## Records for this task
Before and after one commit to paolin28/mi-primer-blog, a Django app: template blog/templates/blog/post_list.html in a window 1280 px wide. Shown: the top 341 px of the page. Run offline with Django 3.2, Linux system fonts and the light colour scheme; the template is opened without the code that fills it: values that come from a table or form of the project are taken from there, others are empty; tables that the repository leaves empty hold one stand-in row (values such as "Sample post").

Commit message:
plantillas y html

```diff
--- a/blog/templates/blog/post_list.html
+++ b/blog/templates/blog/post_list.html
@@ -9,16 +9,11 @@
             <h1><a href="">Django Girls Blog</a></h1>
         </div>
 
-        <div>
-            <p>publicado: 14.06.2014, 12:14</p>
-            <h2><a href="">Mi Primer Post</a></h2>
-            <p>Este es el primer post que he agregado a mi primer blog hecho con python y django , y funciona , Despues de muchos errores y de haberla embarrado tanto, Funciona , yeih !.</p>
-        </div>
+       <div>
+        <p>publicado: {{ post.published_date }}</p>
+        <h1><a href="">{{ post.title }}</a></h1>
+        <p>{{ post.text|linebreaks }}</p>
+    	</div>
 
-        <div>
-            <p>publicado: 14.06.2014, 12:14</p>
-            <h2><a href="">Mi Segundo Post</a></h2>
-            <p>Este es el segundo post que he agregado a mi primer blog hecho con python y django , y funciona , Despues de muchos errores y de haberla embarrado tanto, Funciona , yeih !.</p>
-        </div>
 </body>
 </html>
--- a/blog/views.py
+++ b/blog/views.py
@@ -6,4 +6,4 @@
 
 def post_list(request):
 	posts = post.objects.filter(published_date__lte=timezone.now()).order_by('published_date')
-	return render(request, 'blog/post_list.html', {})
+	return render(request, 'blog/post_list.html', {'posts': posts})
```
--
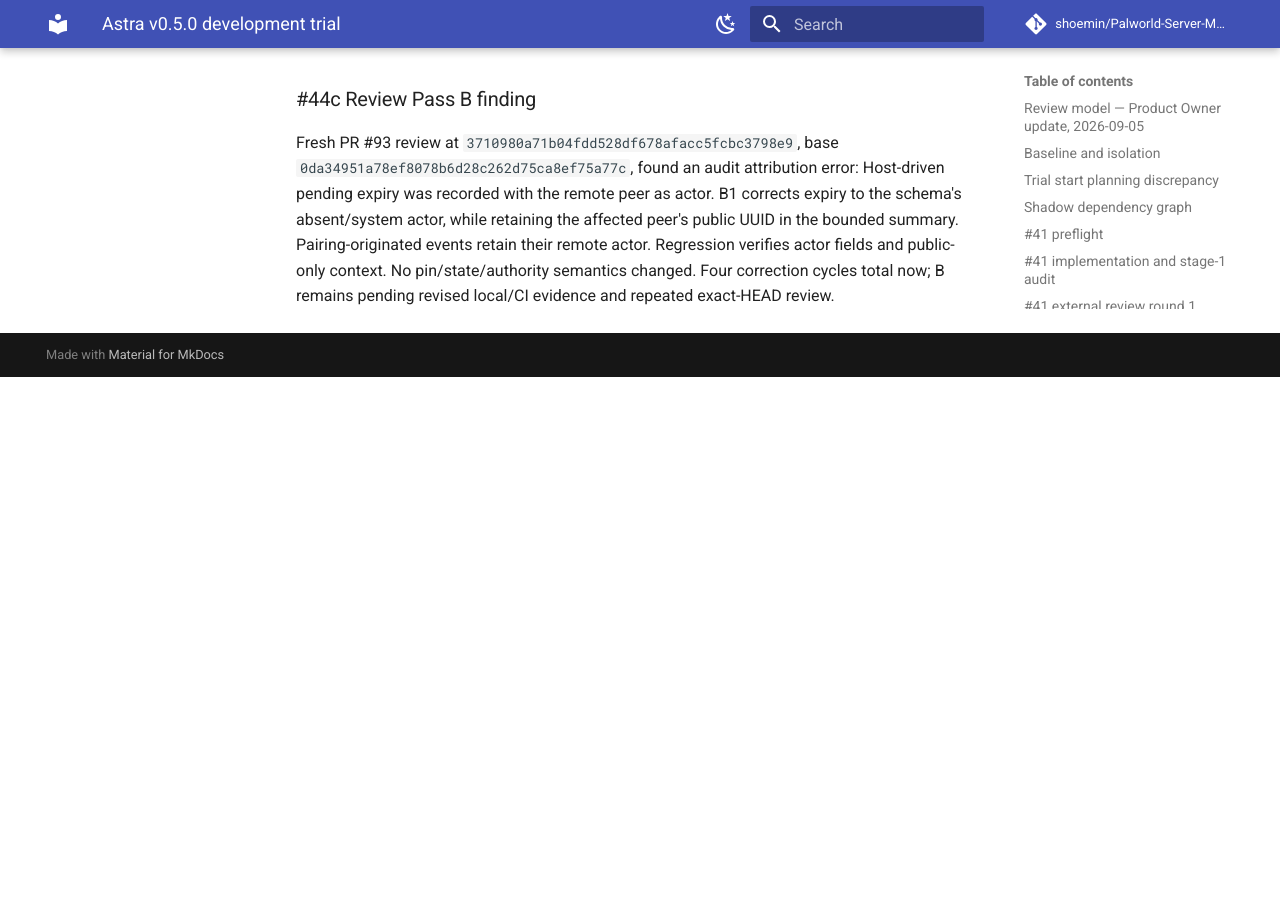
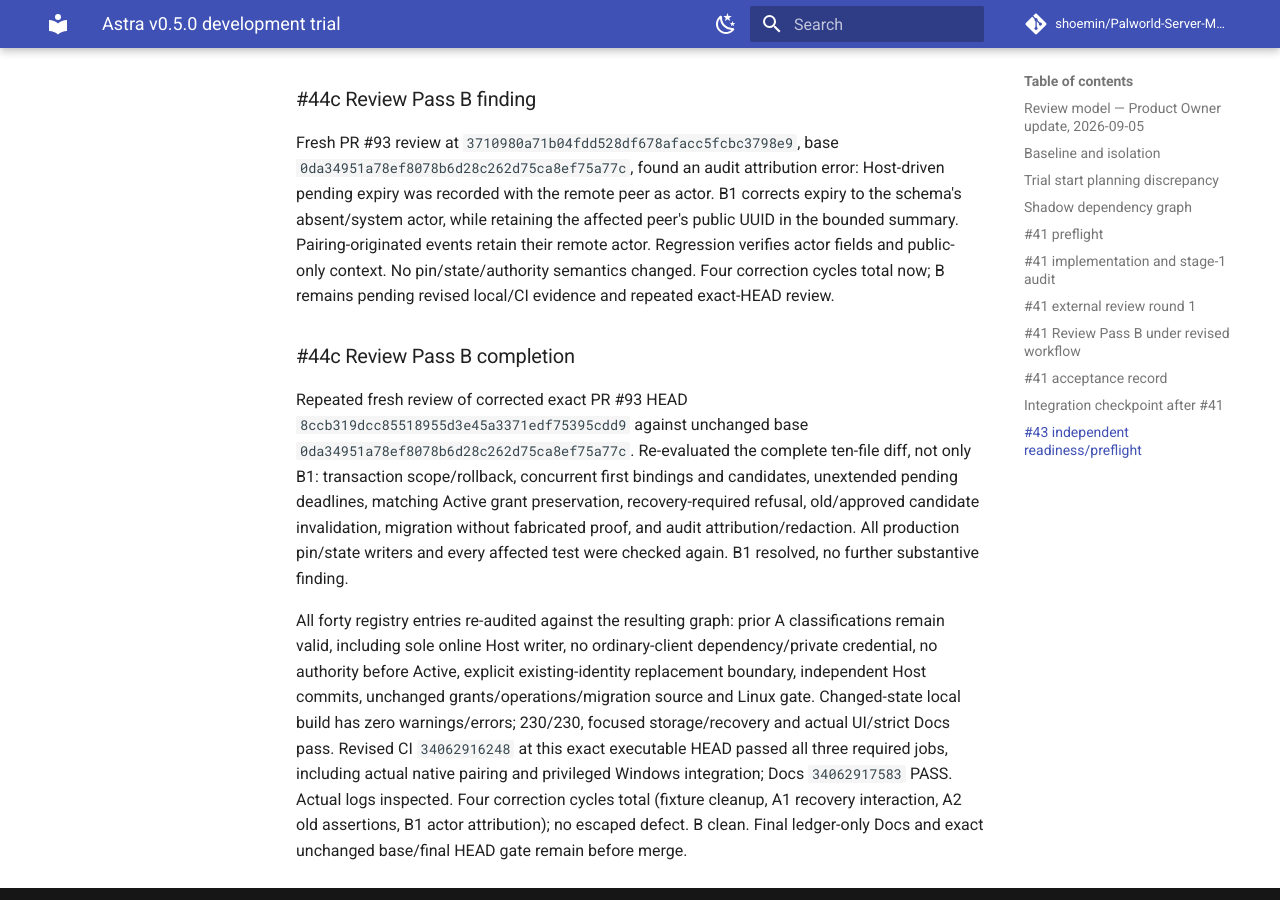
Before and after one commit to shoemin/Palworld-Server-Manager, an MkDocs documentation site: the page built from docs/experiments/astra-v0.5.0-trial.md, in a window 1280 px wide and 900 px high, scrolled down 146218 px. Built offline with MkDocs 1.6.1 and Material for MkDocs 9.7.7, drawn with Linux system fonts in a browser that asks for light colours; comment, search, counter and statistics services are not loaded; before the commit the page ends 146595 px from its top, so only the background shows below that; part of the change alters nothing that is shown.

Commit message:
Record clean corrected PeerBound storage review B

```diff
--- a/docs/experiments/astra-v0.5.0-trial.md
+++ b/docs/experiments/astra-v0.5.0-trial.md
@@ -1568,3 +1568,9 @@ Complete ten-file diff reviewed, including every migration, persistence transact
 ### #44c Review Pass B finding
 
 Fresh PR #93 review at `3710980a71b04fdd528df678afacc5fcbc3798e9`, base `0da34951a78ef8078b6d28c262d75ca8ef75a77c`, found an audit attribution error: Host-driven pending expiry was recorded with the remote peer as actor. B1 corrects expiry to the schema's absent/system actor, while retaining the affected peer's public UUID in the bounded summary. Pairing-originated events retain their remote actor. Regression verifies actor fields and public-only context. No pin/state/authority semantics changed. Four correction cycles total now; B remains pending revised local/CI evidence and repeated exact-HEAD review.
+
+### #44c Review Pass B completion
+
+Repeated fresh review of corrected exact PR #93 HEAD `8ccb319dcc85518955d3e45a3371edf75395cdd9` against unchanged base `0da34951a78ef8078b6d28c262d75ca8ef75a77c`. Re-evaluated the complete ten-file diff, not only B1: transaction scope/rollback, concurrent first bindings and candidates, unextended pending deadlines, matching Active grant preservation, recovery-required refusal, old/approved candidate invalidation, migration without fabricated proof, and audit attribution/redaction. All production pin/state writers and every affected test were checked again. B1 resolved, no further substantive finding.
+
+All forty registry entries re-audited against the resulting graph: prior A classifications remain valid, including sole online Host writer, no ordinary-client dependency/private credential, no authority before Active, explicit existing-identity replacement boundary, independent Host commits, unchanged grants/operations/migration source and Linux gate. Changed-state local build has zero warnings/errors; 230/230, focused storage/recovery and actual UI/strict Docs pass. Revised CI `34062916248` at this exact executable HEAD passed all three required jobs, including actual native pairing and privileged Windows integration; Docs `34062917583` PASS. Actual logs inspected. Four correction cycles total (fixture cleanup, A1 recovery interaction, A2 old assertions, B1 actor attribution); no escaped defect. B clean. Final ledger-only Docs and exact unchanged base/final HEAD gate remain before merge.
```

## Problem description
Go through the listing above and list every line that has the word "href".

## Response below
             <h1><a href="">Django Girls Blog</a></h1>
-            <h2><a href="">Mi Primer Post</a></h2>
+        <h1><a href="">{{ post.title }}</a></h1>
-            <h2><a href="">Mi Segundo Post</a></h2>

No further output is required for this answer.